In mid-April the Government announced changes to the evidence it would be presenting and handed over computer disks containing the altered exhibits to the defense. Clemens’ attorneys then verbally objected to a few of the exhibits for hearsay issues a few days later. On the eve of trial, the defense formally objected to the Government’s Exhibit 2 series (Deposition testimony of Roger Clemens) and Exhibit 3 series Mitchell report evidence. The Government argues the objections are without merit and believe they should denied by the Court.
To begin, the Government argues the statements are not hearsay. They point out that trial courts have wide discretion to admit or exclude evidence and that a ruling of relevancy is rarely disturbed except in cases of obvious abuse. The defense then explains that hearsay, statements made out of court offered to prove the truth of the matter asserted, are not admissible in federal court. However, such statements may be admitted to serve a non-hearsay purpose such as getting at a person’s state of mind or providing background information. If admitted for a non-hearsay purpose then the evidence must be relevant to a fact of the case. Relevance is anything that has a tendency to make the existence of a fact more or less probable.
The Government then argues that Exhibits 2 and 3 are not offered for the truth of the matter asserted and as such are not hearsay and should thus be properly admitted.
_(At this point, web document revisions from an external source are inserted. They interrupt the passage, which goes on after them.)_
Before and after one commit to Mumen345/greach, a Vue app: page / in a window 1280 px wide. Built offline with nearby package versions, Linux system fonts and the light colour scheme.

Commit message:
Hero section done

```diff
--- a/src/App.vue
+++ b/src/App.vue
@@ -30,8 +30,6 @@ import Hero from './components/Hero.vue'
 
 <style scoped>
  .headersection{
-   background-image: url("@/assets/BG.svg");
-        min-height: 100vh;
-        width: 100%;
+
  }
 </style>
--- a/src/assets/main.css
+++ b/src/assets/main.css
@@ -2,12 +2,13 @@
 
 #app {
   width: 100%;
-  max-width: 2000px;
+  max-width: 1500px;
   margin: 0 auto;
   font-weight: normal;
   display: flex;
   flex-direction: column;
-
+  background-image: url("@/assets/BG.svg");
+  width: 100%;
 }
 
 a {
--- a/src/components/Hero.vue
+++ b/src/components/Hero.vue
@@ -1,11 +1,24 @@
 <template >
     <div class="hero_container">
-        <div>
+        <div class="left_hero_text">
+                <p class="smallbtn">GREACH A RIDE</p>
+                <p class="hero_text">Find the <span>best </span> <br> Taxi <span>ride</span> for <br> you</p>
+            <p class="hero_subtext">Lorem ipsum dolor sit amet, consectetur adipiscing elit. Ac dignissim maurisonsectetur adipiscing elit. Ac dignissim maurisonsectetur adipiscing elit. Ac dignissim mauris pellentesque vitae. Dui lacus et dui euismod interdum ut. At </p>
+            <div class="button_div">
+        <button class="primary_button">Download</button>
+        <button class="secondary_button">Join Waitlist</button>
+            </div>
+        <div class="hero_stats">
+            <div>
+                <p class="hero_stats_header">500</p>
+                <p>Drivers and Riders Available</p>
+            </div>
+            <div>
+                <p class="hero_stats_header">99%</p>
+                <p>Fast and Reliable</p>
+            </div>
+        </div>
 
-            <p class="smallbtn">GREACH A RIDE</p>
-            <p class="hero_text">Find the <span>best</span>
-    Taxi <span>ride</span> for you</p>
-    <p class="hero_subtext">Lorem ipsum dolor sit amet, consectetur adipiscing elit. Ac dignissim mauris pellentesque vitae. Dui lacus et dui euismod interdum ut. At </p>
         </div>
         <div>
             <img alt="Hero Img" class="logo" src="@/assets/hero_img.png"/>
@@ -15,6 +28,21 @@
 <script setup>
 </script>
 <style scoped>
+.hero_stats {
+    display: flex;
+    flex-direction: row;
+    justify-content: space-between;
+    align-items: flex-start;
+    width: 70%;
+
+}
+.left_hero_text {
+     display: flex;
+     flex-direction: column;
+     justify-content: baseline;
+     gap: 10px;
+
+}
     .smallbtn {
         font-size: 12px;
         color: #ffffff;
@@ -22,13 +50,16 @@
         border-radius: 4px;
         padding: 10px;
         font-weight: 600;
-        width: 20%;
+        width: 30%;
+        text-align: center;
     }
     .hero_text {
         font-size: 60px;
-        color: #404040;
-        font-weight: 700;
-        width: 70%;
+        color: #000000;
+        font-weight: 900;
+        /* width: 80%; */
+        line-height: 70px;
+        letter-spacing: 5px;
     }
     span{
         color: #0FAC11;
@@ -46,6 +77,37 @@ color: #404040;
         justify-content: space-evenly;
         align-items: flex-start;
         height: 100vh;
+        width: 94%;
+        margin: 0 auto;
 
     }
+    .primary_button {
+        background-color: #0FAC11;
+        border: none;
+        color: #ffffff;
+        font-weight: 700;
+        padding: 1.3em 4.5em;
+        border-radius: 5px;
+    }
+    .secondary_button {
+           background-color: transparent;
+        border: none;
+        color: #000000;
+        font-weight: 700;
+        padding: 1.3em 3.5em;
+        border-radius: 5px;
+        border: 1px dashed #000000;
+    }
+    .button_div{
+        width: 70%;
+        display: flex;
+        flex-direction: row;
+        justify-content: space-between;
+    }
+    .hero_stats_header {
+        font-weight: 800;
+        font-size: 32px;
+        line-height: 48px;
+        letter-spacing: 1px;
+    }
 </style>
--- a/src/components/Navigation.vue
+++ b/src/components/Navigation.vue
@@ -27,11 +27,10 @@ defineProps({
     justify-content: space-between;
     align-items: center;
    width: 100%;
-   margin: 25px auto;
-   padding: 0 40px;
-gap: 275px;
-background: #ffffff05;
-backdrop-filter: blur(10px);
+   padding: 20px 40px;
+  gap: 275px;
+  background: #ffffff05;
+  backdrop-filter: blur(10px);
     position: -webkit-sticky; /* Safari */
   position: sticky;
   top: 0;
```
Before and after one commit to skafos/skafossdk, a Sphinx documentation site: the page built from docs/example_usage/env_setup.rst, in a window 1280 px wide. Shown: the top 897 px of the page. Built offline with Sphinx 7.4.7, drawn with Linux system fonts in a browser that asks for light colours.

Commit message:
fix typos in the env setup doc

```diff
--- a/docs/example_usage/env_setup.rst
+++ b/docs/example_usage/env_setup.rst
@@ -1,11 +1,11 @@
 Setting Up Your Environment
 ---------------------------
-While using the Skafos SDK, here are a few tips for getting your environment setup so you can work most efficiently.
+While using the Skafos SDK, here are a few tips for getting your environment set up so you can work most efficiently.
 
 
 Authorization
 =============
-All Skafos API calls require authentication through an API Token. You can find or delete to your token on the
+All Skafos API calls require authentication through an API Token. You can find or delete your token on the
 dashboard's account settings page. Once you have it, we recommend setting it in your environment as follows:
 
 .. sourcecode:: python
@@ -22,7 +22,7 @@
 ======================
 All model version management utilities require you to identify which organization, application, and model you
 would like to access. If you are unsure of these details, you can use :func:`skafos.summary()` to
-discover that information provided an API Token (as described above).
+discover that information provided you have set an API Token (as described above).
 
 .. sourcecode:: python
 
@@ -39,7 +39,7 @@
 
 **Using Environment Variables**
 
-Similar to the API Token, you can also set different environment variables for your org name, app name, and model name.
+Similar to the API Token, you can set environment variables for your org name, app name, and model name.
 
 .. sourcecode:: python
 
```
The defense objects to the exhibits including selections from a deposition in the committees’ investigation into the illegal use of drugs in Major League Baseball. The Government argues that none of the statements contained are hearsay, but are instead background evidence and will be used only to provide context to the defendant’s answers.
Furthermore, according to the Government the seven statements objected to by the defense are relevant and not unfairly prejudicial to Mr. Clemens. The Government argues that the statements, when considered as part of the whole, will assist the jury in determining the matters before it. They help flesh out the full meaning of the questions posed in the deposition and assist the jury in understanding the answers given. Moreover, the Government argues that the Rule of Completeness allows Clemens’ attorneys to introduce statements favorable to him that complete the overall exchange that took place during the deposition between Clemens and congressional committee members.
The Government argues each statement should be admitted as evidence and shown to the jury. The fight this week will be over whether the defense can convince the judge that the evidence is either hearsay or so prejudicial that the probative value of the evidence is outweighed by the danger of harm it could cause. Only time will tell who wins this round.
Roger Clemens trial: Gov Reply to Objections
(Lee Davis is a Chattanooga attorney who can be reached at firstname.lastname@example.org or at 266-0605.)